The VA has removed state Rep. James Smith’s firm, the Congaree Group, from its list of approved veteran-owned businesses.
Smith, a Columbia lawyer, is running against Republican Gov. Henry McMaster in the Nov. 6 general election.
The VA said it made an unannounced visit to the Congaree Group on May 17. It was not clear Monday why that visit was triggered.
Smith’s company has received lucrative government contracts since 2010, mostly from the VA, to provide valet services for veterans who are treated at Veterans Administration hospitals. Smith’s status as a service-disabled veteran allowed him access to the federal contracts, reserved specifically for veteran-owned small businesses.
Smith started the business after his year-long combat deployment to Afghanistan in 2007 as an infantry officer, where he was Injured by an improvised explosive device while on deployment.
The Columbia attorney has made his combat service a focal point of his campaign.
The VA requested business documents from the Congaree Group to review, which it said the firm failed to provide. Subsequently, the business was removed from the VA’s vendor information database on July 11 because it “could not determine compliance” with its veteran-owned contracting business program.

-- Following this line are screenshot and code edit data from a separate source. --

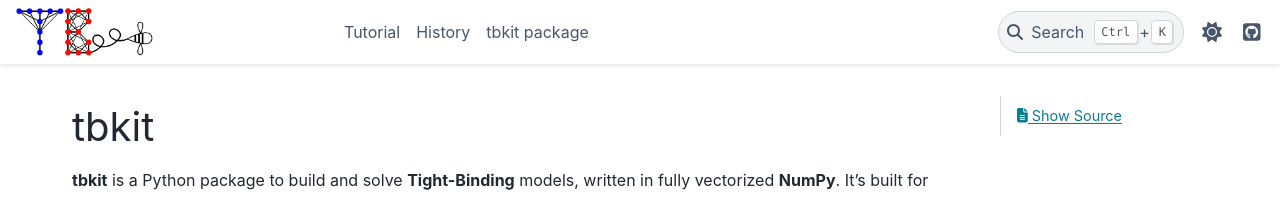
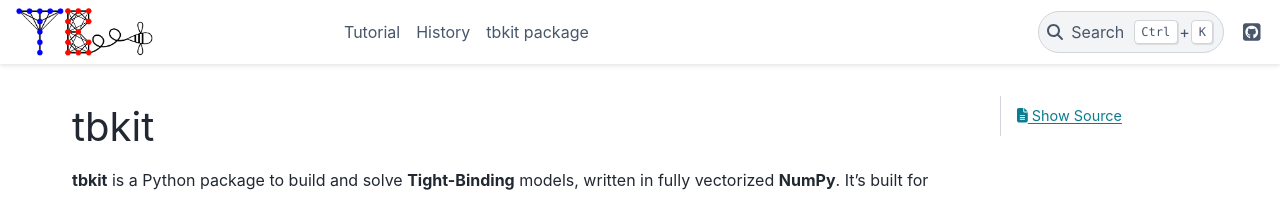
Before and after one commit to cpoli/tbkit, a Sphinx documentation site: the page built from docs/source/index.rst, in a window 1280 px wide. Shown: the top 197 px of the page. Built offline with Sphinx 7.4.7 and the PyData theme 0.15.4, drawn with Linux system fonts in a browser that asks for light colours; pages that are not in the unit, such as notebooks, are missing from menus.

Commit message:
Force docs to light mode, remove theme switcher
default_mode='light' in html_context only covers a visitor's first-ever
visit to any cpoli.github.io/<project>/ page; the actual light/dark
preference lives in localStorage, which is shared across the whole
origin. A dark preference set on a sibling project's docs (physicskit
et al., which default to dark) was carrying over to tbkit. Removed the
theme-switcher from the navbar (tbkit has no supported dark mode) and
added force_light.js, which unconditionally resets the stored
preference to light on every page load.

Co-Authored-By: Claude Sonnet 5 <noreply@anthropic.com>

```diff
--- /dev/null
+++ b/docs/source/_static/js/force_light.js
@@ -0,0 +1,9 @@
+// tbkit's docs are light-mode only (no theme-switcher in the navbar).
+// pydata_sphinx_theme stores the light/dark preference in localStorage,
+// which is shared across every cpoli.github.io/<project>/ site -- so a
+// dark preference set on a sibling project's docs would otherwise carry
+// over here. Force it back to light on every load.
+localStorage.setItem("mode", "light");
+localStorage.setItem("theme", "light");
+document.documentElement.dataset.mode = "light";
+document.documentElement.dataset.theme = "light";
--- a/docs/source/conf.py
+++ b/docs/source/conf.py
@@ -157,7 +157,10 @@ html_theme = 'pydata_sphinx_theme'
 # documentation.
 html_theme_options = {
     'github_url': 'https://github.com/cpoli/tbkit',
-    'navbar_end': ['theme-switcher', 'navbar-icon-links'],
+    # No 'theme-switcher': tbkit is light-mode only, unlike the sibling
+    # physicskit/mathematicskit/chemistrykit docs (which default to dark).
+    # Omitting the switcher removes the user-facing way to pick dark/auto.
+    'navbar_end': ['navbar-icon-links'],
     'show_toc_level': 2,
     'navigation_with_keys': True,
     'navigation_depth': 2,
@@ -178,6 +181,19 @@ html_theme_options = {
 html_context = {
     'default_mode': 'light',
 }
+
+# `default_mode` above only supplies the fallback used the first time a
+# visitor's browser has no theme preference stored at all. GitHub Pages
+# serves every cpoli.github.io/<project>/ site from the *same* origin,
+# and the theme's dark/light choice is stored in `localStorage`, which is
+# shared across the whole origin -- so a visitor who picked (or was
+# defaulted to) dark mode on a sibling project's docs will land on
+# tbkit's docs already in dark mode, `default_mode` notwithstanding.
+# Since tbkit has no theme-switcher (see above) there is no supported way
+# for a visitor to end up in dark mode on purpose, so force_light.js
+# unconditionally overwrites the stored preference back to light on every
+# page load.
+html_js_files = ['js/force_light.js']
 
 # Add any paths that contain custom themes here, relative to this directory.
 #html_theme_path = []
```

Smith said Monday he did not have time to produce the documents requested by VA inspectors while running for governor. He said he has plans to wind down the business, closing it, if he is elected governor.
“I simply let it go and was not going to pursue the certification,” Smith said.
The Congaree Group has four current agreements with the VA to provide valet services that Smith said will be unaffected by the ban.
“I can’t pursue any new contracts and don’t have any intention of doing that anyway,” Smith said.
The Daily Caller first reported the Congaree Group being banned by the VA.
Smith’s company briefly lost its special status previously with the VA because it missed a deadline to provide the federal agency with several documents during a review, Smith has said. The company’s status was restored after Smith appealed and provided the documents, and the VA has affirmed its special status twice since then.
In 2013, a complaint alleged Smith used his status as a disabled veteran to obtain contracts and then passed the actual work off to non-veteran-owned companies. Smith vehemently denied that allegation.
In 2014, the VA denied a protest filed by a veteran-owned Pennsylvania-based valet company that argued Smith improperly used his disability status to win a contract.
The Congaree Group provides a valet service for veterans who go to Veterans Administration hospitals. The valets greet the veterans, park their cars for them and help them with other services once inside the hospital.
“A normal business desiring to leave the program, or to get out of the federal contracting business, that’s one thing, but the timing of it being on the heels of the VA asking to review the company raises questions,” said Scott Amey, general counsel for the Project On Government Oversight, a nonpartisan independent watchdog.